Promote the standalone in the back of your better-selling books, especially the last book of any series.

I'm not sure what to do about reviews at this point. I make a big push to get them on release, then let them build organically.

Yes, I have standalones. None of them are bestsellers or anything, but they are all in the black and making a little money.

Final thought: As much as we hate to admit it, we all have that one book that never performs like we think it should. You can try changing covers, relaunching, promotions, all the things. Maybe something will shake loose. Sometimes it just won't fly.

I am giving away the whole thing on IF in exchange for a newsletter sign up. I hesitate to do a sample just because I've had readers complain about signing up for newsletters when they get only a portion of the book. I'll have to think about them.

I'm always trying for BookBub but I think with no reviews, I don't have much of a chance. Fingers crossed that will change one day though. I definitely am working on building my newsletter.  Promoting it in the back of a better selling series book is a great idea. I should give that a shot. Making a little money would be so nice, but yeah, maybe it's just not meant to be. Thanks for your thoughts!

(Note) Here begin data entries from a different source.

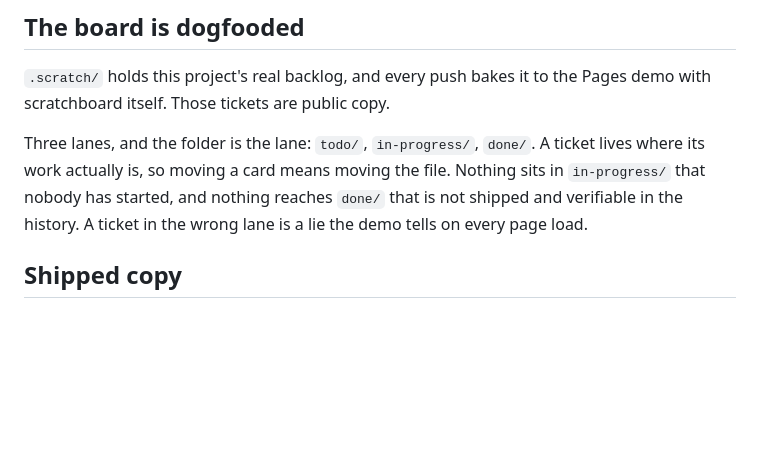
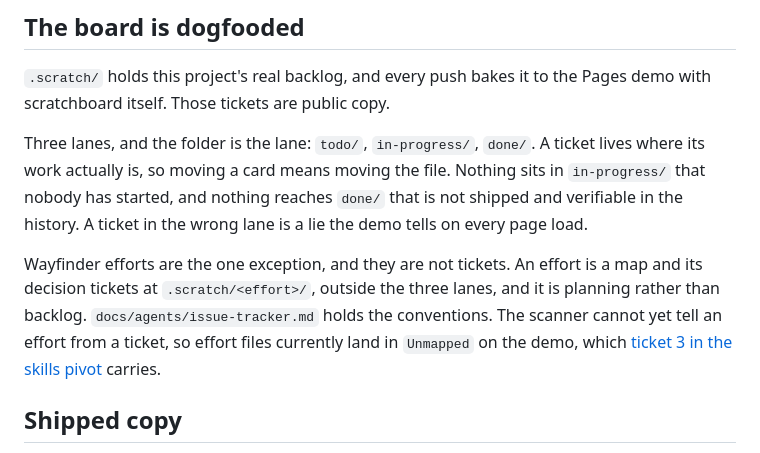
Before and after one commit to darecstowell/scratchboard, a Markdown page: AGENTS.md, the part around the change. Drawn GitHub-style; blank space fills up the shorter version.

Commit message:
Name the effort folder as the exception to the three lanes
AGENTS.md said the folder is the lane and stopped there, so a wayfinder
effort under .scratch read as a ticket in the wrong place. It is not a
ticket. Say where efforts live, point at the tracker doc, and record
that the scanner cannot yet tell the two apart.

Co-Authored-By: Claude Opus 5 <noreply@anthropic.com>
Claude-Session: https://claude.ai/code/session_01TP358Uno1ywzWs7TYA9NUZ

```diff
--- a/AGENTS.md
+++ b/AGENTS.md
@@ -75,6 +75,13 @@ its work actually is, so moving a card means moving the file. Nothing sits in `i
 that nobody has started, and nothing reaches `done/` that is not shipped and verifiable in the
 history. A ticket in the wrong lane is a lie the demo tells on every page load.
 
+Wayfinder efforts are the one exception, and they are not tickets. An effort is a map and its
+decision tickets at `.scratch/<effort>/`, outside the three lanes, and it is planning rather
+than backlog. `docs/agents/issue-tracker.md` holds the conventions. The scanner cannot yet tell
+an effort from a ticket, so effort files currently land in `Unmapped` on the demo, which
+[ticket 3 in the skills pivot](.scratch/skills-pivot/issues/03-recognize-an-effort-folder.md)
+carries.
+
 ## Shipped copy
 
 The README, `--help`, CLI output, and the skill are all read by users. Plain and specific, with
```
Also changed, not shown: 1 other file.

Perhaps you should consider placing the book in the Kindle Scout program.

Even if it doesn't win you can get some good exposure.


I haven't thought about Kindle Scout before. I'll have to look into that. Thanks!

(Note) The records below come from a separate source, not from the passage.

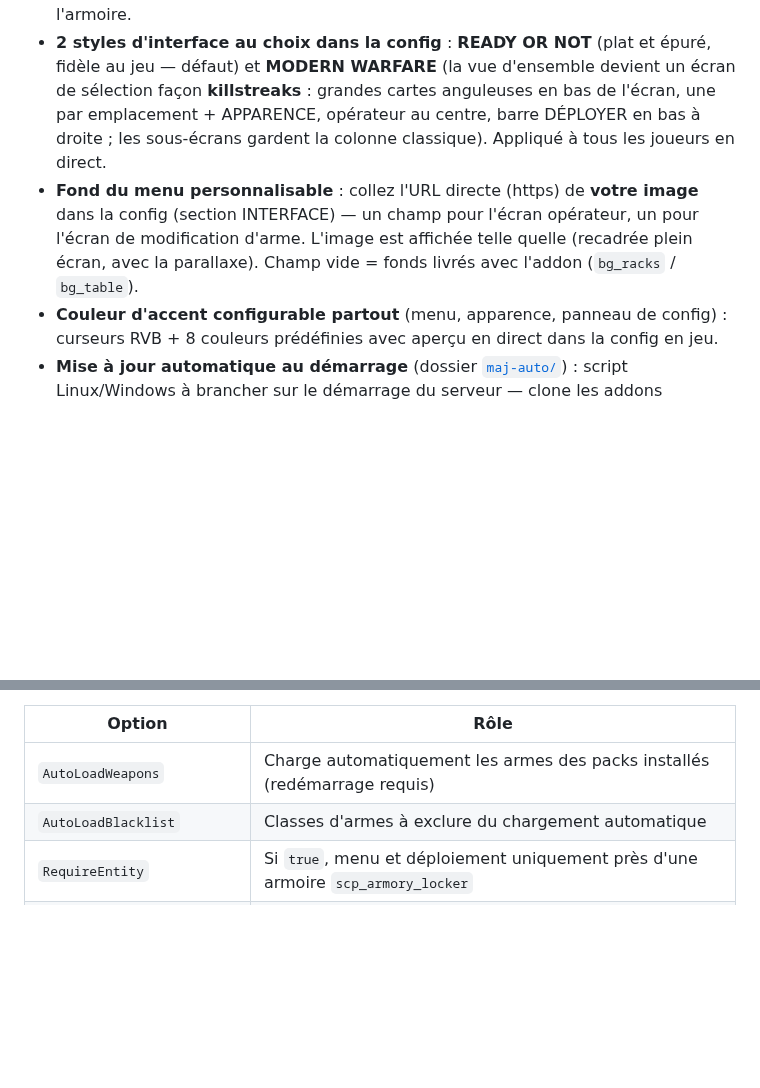
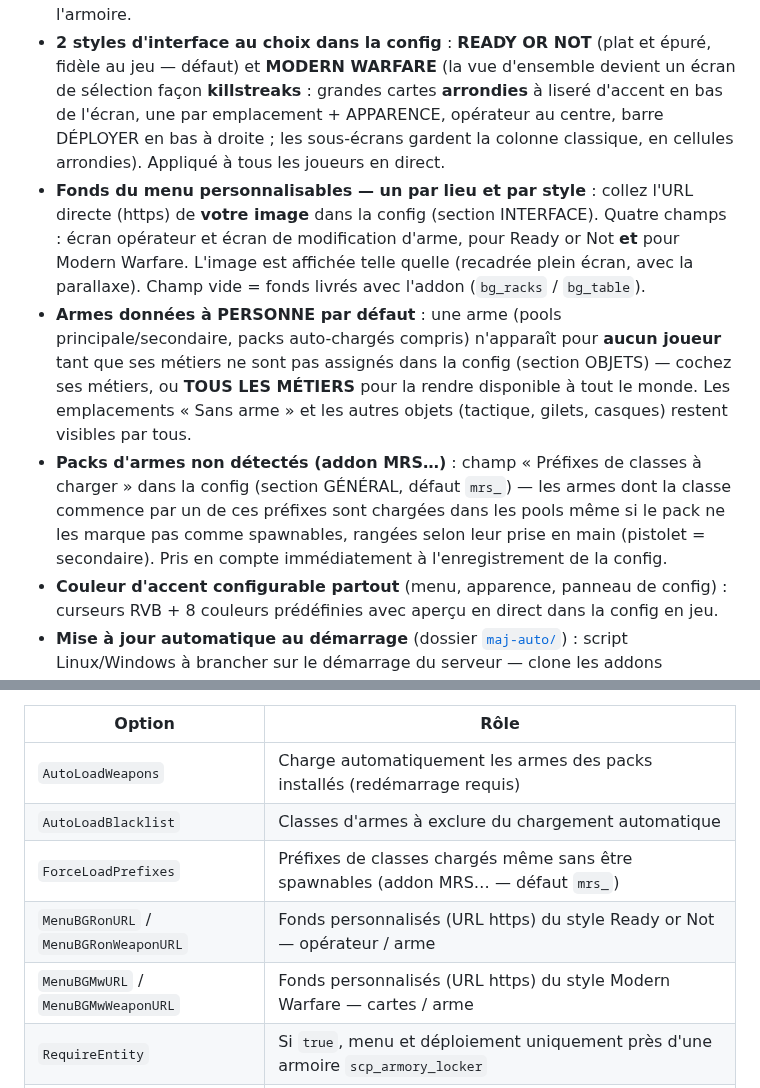
Before and after one commit to lenoobduweb38260-collab/scp-armory, a Markdown page: README.md, 2 parts joined by grey strips. Drawn GitHub-style; blank space fills up the shorter version.

Commit message:
MW arrondi, fonds par lieu et par style, packs MRS, armes à personne par défaut
- Thème Modern Warfare adouci : cartes killstreak arrondies à liseré
  d'accent (pastille d'en-tête qui s'étire au survol), boutons DÉPLOYER /
  RETOUR et case respawn arrondis, cellules arrondies dans les sous-écrans
- Fonds personnalisés : quatre URL dans la config (section INTERFACE) —
  écran opérateur et écran arme, pour Ready or Not ET Modern Warfare
- Packs d'armes non détectés (addon MRS…) : config ForceLoadPrefixes
  (défaut « mrs_ ») — les classes à préfixe sont chargées même sans être
  spawnables, rangées selon leur prise en main ; re-passe du chargement
  sans redémarrage à l'enregistrement de la config, côté serveur et client
- Armes données à PERSONNE par défaut : une arme des pools principale/
  secondaire n'apparaît pour aucun joueur tant que ses métiers ne sont pas
  assignés ; nouvelle entrée « TOUS LES MÉTIERS » (« * ») dans la liste
  déroulante, appliquée aussi côté serveur au déploiement
- README et maquette Modern Warfare mis à jour

Co-Authored-By: Claude Fable 5 <noreply@anthropic.com>
Claude-Session: https://claude.ai/code/session_01Tg2SFN7CW73ikSC69RGDdx

```diff
--- a/README.md
+++ b/README.md
@@ -46,13 +46,25 @@ restrictions par job et **chargement automatique des packs d'armes installés**.
   menu, notifications, menu d'apparence et étiquette 3D2D de l'armoire.
 - **2 styles d'interface au choix dans la config** : **READY OR NOT** (plat et épuré,
   fidèle au jeu — défaut) et **MODERN WARFARE** (la vue d'ensemble devient un écran de
-  sélection façon **killstreaks** : grandes cartes anguleuses en bas de l'écran, une par
-  emplacement + APPARENCE, opérateur au centre, barre DÉPLOYER en bas à droite ; les
-  sous-écrans gardent la colonne classique). Appliqué à tous les joueurs en direct.
-- **Fond du menu personnalisable** : collez l'URL directe (https) de **votre image**
-  dans la config (section INTERFACE) — un champ pour l'écran opérateur, un pour l'écran
-  de modification d'arme. L'image est affichée telle quelle (recadrée plein écran, avec
-  la parallaxe). Champ vide = fonds livrés avec l'addon (`bg_racks` / `bg_table`).
+  sélection façon **killstreaks** : grandes cartes **arrondies** à liseré d'accent en
+  bas de l'écran, une par emplacement + APPARENCE, opérateur au centre, barre DÉPLOYER
+  en bas à droite ; les sous-écrans gardent la colonne classique, en cellules
+  arrondies). Appliqué à tous les joueurs en direct.
+- **Fonds du menu personnalisables — un par lieu et par style** : collez l'URL directe
+  (https) de **votre image** dans la config (section INTERFACE). Quatre champs :
+  écran opérateur et écran de modification d'arme, pour Ready or Not **et** pour
+  Modern Warfare. L'image est affichée telle quelle (recadrée plein écran, avec la
+  parallaxe). Champ vide = fonds livrés avec l'addon (`bg_racks` / `bg_table`).
+- **Armes données à PERSONNE par défaut** : une arme (pools principale/secondaire,
+  packs auto-chargés compris) n'apparaît pour **aucun joueur** tant que ses métiers ne
+  sont pas assignés dans la config (section OBJETS) — cochez ses métiers, ou **TOUS
+  LES MÉTIERS** pour la rendre disponible à tout le monde. Les emplacements « Sans
+  arme » et les autres objets (tactique, gilets, casques) restent visibles par tous.
+- **Packs d'armes non détectés (addon MRS…)** : champ « Préfixes de classes à
+  charger » dans la config (section GÉNÉRAL, défaut `mrs_`) — les armes dont la classe
+  commence par un de ces préfixes sont chargées dans les pools même si le pack ne les
+  marque pas comme spawnables, rangées selon leur prise en main (pistolet =
+  secondaire). Pris en compte immédiatement à l'enregistrement de la config.
 - **Couleur d'accent configurable partout** (menu, apparence, panneau de config) :
   curseurs RVB + 8 couleurs prédéfinies avec aperçu en direct dans la config en jeu.
 - **Mise à jour automatique au démarrage** (dossier [`maj-auto/`](maj-auto/LISEZMOI.md)) :
@@ -100,6 +112,9 @@ configuration en jeu) :
 | --- | --- |
 | `AutoLoadWeapons` | Charge automatiquement les armes des packs installés (redémarrage requis) |
 | `AutoLoadBlacklist` | Classes d'armes à exclure du chargement automatique |
+| `ForceLoadPrefixes` | Préfixes de classes chargés même sans être spawnables (addon MRS… — défaut `mrs_`) |
+| `MenuBGRonURL` / `MenuBGRonWeaponURL` | Fonds personnalisés (URL https) du style Ready or Not — opérateur / arme |
+| `MenuBGMwURL` / `MenuBGMwWeaponURL` | Fonds personnalisés (URL https) du style Modern Warfare — cartes / arme |
 | `RequireEntity` | Si `true`, menu et déploiement uniquement près d'une armoire `scp_armory_locker` |
 | `UseDistance` | Portée (en unités) autour de l'armoire quand `RequireEntity = true` |
 | `LockerModel` | Modèle 3D de l'armoire d'armurerie |
```
Also changed, not shown: docs/apercu-mw.png, 6 other files.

I have a lot of standalone novels and I get lots of SALES for all of them. If it is not selling, perhaps there is another reason other than it being a standalone novel.

That could definitely be. I just changed the cover, but the blurb could probably use some work.

Iíd consider giving the book away free as a mailing list building incentive for your more popular series.

Definitely doing that. It's gotten quite a bit of traction there. :)

I put mine on audio with ACX for a royalty split.  It's doing fairly well. :) 

A lot less competition and it's a historical romance.  Applied and got accepted into the romance package, but we won't have any numbers for a little while. 

ACX is an interesting idea. I wonder if I could get anyone to do a royalty split where it's older with no reviews though. It's worth a try though. Good luck in the romance package!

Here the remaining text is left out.